■ TRY IT:
Nothing outside the stretch is wanted. Repeat exactly the lines of the listing below from the one that contains "-in the query." through the one that contains "applied and tags", both ends included.

■ DATA EXTRACT:
%%

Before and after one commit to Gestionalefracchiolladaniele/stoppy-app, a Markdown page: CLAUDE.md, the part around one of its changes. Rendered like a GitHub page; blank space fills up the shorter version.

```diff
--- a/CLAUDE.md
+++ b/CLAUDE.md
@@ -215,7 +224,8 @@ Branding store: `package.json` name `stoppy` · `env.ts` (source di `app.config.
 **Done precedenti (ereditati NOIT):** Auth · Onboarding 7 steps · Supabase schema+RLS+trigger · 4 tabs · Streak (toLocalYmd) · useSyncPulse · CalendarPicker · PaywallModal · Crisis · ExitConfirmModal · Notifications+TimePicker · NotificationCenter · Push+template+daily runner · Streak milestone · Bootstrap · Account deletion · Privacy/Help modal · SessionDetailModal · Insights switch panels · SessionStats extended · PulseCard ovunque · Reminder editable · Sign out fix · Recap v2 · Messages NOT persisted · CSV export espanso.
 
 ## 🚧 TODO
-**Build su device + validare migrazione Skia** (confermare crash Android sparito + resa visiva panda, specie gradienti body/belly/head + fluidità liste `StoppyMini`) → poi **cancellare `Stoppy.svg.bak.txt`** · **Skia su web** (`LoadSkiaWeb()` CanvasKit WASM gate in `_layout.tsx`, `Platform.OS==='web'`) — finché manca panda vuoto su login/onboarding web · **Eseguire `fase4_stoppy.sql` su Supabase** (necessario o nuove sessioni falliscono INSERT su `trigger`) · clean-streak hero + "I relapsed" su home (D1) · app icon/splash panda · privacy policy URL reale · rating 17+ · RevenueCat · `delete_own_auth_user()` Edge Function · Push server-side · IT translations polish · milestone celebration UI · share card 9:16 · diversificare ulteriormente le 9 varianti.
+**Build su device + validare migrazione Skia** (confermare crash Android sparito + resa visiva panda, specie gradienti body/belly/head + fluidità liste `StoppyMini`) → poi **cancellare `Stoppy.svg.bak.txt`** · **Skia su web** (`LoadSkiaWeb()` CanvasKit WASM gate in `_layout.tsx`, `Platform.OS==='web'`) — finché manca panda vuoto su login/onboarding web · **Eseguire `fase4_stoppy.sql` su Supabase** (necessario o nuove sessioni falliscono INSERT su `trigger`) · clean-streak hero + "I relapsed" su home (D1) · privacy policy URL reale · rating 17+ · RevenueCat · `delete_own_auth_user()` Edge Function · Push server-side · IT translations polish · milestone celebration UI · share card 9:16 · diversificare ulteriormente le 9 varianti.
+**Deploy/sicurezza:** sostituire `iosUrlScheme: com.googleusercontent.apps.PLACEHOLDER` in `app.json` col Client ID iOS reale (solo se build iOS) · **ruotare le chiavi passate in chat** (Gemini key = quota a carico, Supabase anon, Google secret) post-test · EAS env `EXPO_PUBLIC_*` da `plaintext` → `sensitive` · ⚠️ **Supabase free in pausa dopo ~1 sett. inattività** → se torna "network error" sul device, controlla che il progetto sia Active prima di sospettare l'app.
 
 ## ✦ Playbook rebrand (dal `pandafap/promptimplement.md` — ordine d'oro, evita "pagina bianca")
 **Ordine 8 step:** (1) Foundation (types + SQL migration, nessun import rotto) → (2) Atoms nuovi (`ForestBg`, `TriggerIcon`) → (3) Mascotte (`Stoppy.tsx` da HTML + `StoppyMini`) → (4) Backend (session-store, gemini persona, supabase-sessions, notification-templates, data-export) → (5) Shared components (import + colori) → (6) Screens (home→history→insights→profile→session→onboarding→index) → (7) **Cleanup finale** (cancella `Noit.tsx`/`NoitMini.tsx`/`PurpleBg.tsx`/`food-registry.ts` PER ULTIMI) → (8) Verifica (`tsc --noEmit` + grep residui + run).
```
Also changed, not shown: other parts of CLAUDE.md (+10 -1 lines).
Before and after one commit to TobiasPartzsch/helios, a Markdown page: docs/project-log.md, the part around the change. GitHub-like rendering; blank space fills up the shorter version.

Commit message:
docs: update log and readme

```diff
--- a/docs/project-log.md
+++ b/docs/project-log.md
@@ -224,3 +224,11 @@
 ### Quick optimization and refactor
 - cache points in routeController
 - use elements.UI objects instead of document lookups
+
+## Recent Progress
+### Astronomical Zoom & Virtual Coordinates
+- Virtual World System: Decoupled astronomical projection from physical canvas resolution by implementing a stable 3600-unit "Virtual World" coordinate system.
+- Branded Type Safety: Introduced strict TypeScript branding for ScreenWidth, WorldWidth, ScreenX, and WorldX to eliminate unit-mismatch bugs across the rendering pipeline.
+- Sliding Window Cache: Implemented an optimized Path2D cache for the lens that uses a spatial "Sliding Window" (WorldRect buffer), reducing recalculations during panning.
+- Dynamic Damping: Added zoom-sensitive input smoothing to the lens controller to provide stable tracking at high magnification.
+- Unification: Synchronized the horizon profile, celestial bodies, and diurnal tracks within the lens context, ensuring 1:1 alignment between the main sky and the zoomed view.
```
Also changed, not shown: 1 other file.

%%
%%

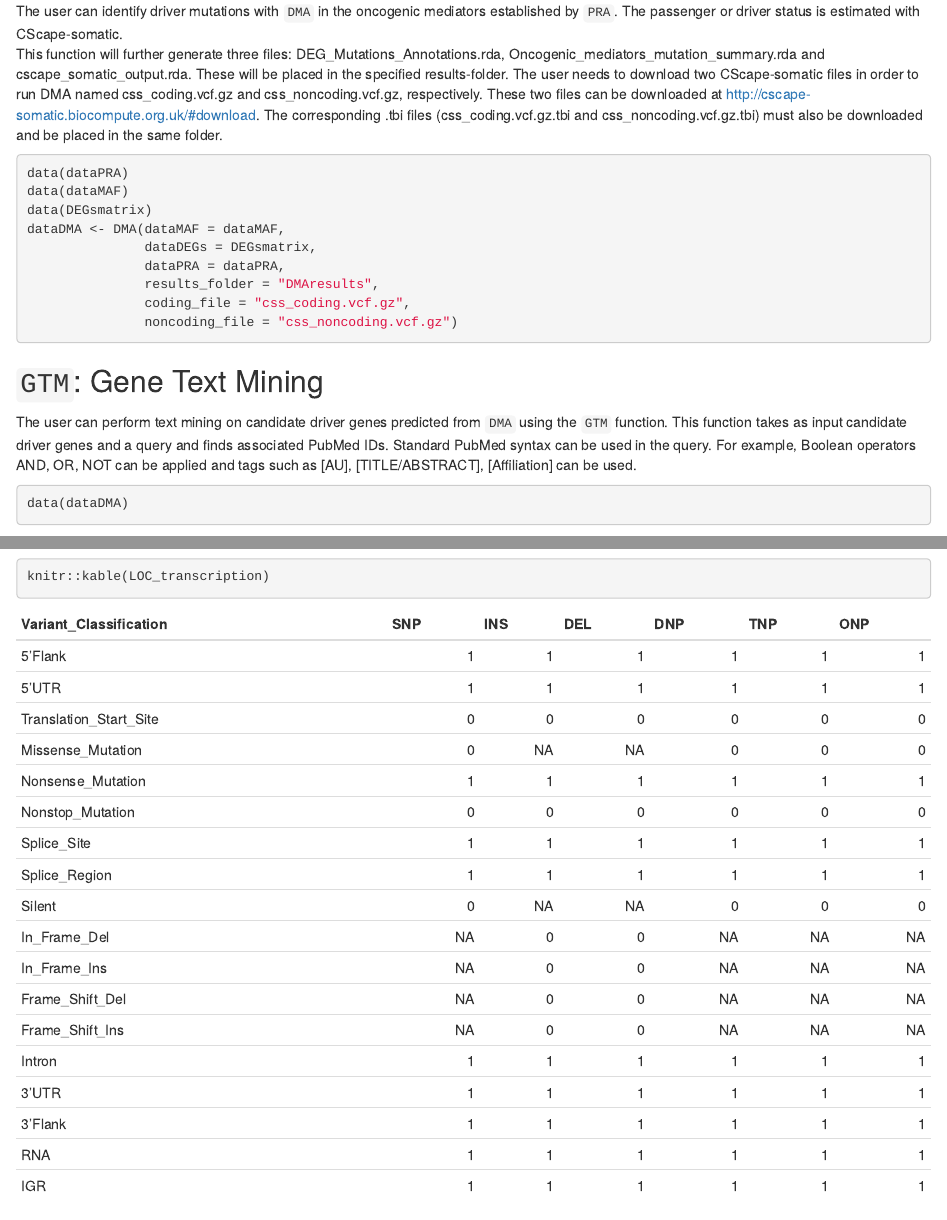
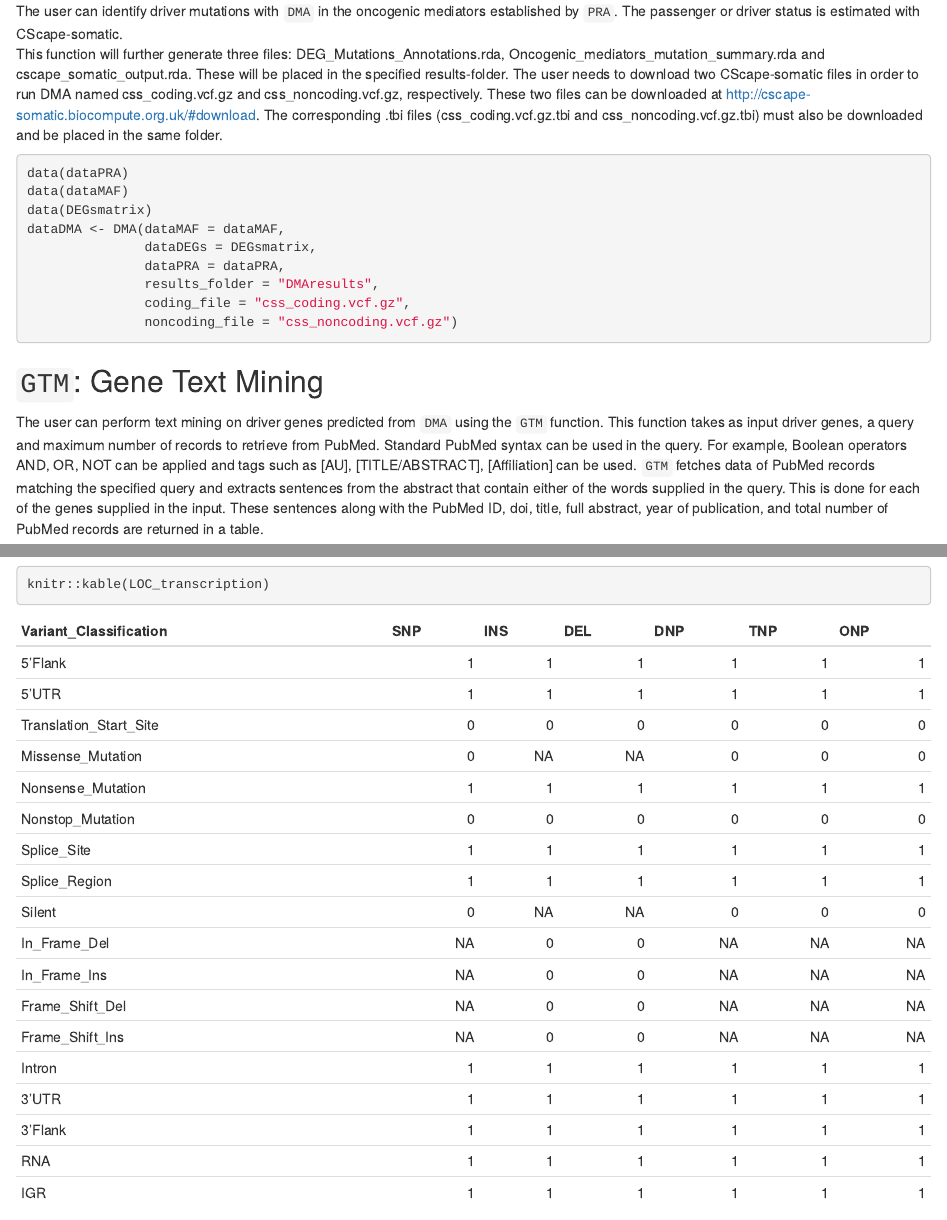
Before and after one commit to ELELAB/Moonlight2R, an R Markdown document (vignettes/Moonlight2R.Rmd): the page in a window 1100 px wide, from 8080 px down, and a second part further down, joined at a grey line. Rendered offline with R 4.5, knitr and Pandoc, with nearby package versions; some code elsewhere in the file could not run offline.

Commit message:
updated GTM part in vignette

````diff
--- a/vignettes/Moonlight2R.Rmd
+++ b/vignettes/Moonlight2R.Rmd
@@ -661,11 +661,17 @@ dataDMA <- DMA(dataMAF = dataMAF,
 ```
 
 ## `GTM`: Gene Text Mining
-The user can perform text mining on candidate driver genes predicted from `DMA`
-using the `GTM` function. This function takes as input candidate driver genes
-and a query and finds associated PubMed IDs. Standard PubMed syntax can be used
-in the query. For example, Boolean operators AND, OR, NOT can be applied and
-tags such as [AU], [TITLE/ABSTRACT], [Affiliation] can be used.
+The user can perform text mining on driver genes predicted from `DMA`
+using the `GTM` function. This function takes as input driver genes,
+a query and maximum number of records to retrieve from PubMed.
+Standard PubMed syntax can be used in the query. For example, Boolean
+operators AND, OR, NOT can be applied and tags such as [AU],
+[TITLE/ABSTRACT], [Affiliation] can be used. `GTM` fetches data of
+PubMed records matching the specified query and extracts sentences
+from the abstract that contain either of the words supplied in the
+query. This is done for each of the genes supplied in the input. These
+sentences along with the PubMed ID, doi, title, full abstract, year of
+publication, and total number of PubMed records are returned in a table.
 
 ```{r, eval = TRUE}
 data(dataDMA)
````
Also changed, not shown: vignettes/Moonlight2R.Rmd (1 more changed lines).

%%
%%

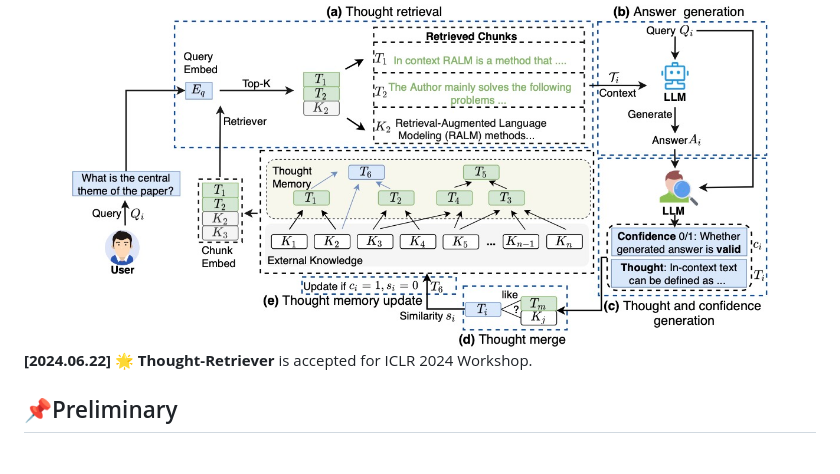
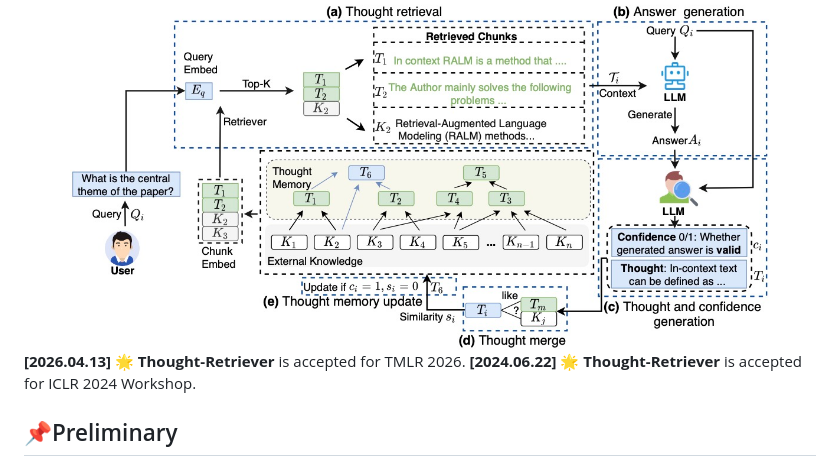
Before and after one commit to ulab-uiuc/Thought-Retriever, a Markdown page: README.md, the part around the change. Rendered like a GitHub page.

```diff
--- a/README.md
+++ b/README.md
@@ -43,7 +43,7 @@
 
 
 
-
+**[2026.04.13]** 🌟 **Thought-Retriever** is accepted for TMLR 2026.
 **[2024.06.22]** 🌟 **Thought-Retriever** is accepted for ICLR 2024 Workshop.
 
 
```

%%

■ SOLUTION FOR THIS PROBLEM:
-in the query. For example, Boolean operators AND, OR, NOT can be applied and
-tags such as [AU], [TITLE/ABSTRACT], [Affiliation] can be used.
+The user can perform text mining on driver genes predicted from `DMA`
+using the `GTM` function. This function takes as input driver genes,
+a query and maximum number of records to retrieve from PubMed.
+Standard PubMed syntax can be used in the query. For example, Boolean
+operators AND, OR, NOT can be applied and tags such as [AU],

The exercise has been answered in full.